Depending on which agent you talk to, insurance riders are either fundamentally important or a waste of money. I say it depends on which type of policy you’re talking about. For sophisticated products like universal life, a long term care rider can alleviate the need for a separate long term care policy. Some riders are both cheap and critically important, like the “waiver of premium for disability” rider. As the name implies, your premiums are paid by the insurance company if you become disabled. Some term life policies have riders that provide living benefits for severe illness, and those are good as well.
Perhaps the most controversial use of riders is with small whole life policies. The most common riders on these polices are accidental death and grandchild riders. Accidental death is a relatively rare occurrence, and dishonest agents can use certain language to suggest that they are doubling or tripling the amount of coverage with this rider, conflating the death benefit with the rider benefit. Grandchild riders provide a small amount of convertible term insurance for grandchildren. The problem with this rider is that almost nobody converts the term insurance into a permanent policy. You would be much better off buying a “limited pay whole life” policy for your grandchildren.

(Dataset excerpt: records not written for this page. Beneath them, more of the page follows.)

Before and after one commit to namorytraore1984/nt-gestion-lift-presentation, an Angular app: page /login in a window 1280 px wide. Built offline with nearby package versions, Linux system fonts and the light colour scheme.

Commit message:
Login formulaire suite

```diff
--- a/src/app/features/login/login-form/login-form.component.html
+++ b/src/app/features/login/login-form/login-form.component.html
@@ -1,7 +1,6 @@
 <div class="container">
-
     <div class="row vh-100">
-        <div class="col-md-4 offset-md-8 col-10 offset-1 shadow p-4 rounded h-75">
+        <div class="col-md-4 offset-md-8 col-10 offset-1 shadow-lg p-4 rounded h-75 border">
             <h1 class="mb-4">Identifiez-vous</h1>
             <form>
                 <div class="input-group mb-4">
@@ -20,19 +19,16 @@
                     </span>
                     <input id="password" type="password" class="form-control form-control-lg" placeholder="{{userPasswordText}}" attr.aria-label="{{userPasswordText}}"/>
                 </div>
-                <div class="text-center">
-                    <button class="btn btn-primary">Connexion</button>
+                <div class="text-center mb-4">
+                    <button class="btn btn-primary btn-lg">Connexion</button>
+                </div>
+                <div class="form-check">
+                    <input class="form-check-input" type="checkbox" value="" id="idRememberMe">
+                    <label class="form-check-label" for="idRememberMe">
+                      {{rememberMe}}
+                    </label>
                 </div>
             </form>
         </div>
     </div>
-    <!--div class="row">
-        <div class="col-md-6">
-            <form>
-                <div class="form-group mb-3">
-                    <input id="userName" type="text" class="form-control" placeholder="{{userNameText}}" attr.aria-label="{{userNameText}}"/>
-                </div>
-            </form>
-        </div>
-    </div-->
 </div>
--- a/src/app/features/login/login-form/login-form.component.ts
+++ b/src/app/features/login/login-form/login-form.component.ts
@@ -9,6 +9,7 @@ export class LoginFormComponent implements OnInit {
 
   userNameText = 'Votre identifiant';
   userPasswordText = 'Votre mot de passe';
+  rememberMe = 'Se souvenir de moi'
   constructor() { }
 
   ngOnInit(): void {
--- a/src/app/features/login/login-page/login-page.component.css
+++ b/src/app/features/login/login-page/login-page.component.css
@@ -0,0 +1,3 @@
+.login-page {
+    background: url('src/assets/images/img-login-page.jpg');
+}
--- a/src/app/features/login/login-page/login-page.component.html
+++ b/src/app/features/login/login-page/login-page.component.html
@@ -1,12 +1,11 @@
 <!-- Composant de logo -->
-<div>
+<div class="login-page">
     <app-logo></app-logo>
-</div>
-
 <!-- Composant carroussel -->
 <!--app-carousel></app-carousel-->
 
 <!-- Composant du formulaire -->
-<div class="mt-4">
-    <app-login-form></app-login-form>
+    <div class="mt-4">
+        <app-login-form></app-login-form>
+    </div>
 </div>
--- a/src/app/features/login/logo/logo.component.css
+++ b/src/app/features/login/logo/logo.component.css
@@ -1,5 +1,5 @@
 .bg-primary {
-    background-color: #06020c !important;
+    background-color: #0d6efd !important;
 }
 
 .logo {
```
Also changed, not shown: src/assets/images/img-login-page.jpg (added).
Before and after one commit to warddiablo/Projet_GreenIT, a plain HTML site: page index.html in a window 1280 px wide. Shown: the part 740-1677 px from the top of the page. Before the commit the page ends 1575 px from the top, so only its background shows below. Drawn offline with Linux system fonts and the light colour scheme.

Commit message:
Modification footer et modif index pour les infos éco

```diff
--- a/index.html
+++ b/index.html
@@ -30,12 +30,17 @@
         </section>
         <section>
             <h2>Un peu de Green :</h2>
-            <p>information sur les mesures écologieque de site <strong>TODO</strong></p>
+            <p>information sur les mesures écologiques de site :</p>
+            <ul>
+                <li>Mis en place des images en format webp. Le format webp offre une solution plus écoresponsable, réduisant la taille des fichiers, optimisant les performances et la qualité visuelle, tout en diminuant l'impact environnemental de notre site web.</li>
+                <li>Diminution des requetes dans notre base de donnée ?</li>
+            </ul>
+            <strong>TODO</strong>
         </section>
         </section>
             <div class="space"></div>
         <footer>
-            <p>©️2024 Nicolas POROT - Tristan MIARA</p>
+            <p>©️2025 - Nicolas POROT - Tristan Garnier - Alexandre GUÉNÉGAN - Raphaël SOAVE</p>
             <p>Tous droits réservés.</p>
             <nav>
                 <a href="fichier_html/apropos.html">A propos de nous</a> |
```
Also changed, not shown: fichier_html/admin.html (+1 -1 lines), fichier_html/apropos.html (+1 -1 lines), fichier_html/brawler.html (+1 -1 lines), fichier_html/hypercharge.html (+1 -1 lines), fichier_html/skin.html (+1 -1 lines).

Be weary of agents trying to push these two riders because they might be using them to justify an overpriced policy.
I sometimes hear people tell me they would rather wait to buy whole life insurance because if they purchased it now their premium payments would exceed the death benefit. Is that scenario possible? Sure, but its impossible to predict because many people pass away much sooner than expected. There are better ways to minimize that problem that don’t involve postponing coverage. A type of policy called “limited pay whole life” has a set number of years that premium payments are made. After those years are done, the life insurance policy is paid in full and the coverage stays in force forever. A 20 pay whole life policy has 20 years of payments, whereas a life pay whole life policy can have 50 or more years of payments. The insurance company makes more profit on 50 years of payments than 20 years of payments. If you have a life pay whole life policy, you can stop premium payments and still keep coverage in force with a “reduced paid up” option. With this option you accept a lesser amount of coverage that is paid up.
Learn about a powerful type of life insurance called “limited pay whole life” that isn’t discussed very often by agents.
Many people put off buying burial insurance or final expense life insurance because they think death is a long way off and the monthly payments are better spent on other expenses. However, buying burial insurance early in life has its advantages. One obvious advantage is a lower price, and the price you start with is the price you keep forever. There is also a less obvious advantage. A product called “limited pay whole life” is usually unaffordable late in life, but it can be affordable earlier in life. Limited pay whole life is similar to making a car payment or mortgage payment because payments only have to be made for a set number of years before it is paid in full. With this type of product there is a finish line to making payments (usually 10 or 20 years), and after that you’re covered for the rest of your life without making any more payments. Lets say you are 45 years old and you don’t want to be paying on a life insurance policy when you retire at 65 because you’ll be on a fixed income. In this case, a limited pay whole life policy is the perfect solution. A policy started at age 45 can be paid in full by age 65. The 65 year old has life insurance coverage forever and doesn’t have to make payments in his or her retirement years.
Limited pay whole life is also good for children. Parents can purchase this type of policy for their children and have the policy paid in full in 10 or 20 years. Its one more way to make sure your children are financially taken care of, and your children will do the same for their children. It creates financial security for generations. We love questions, so please contact us if you have them.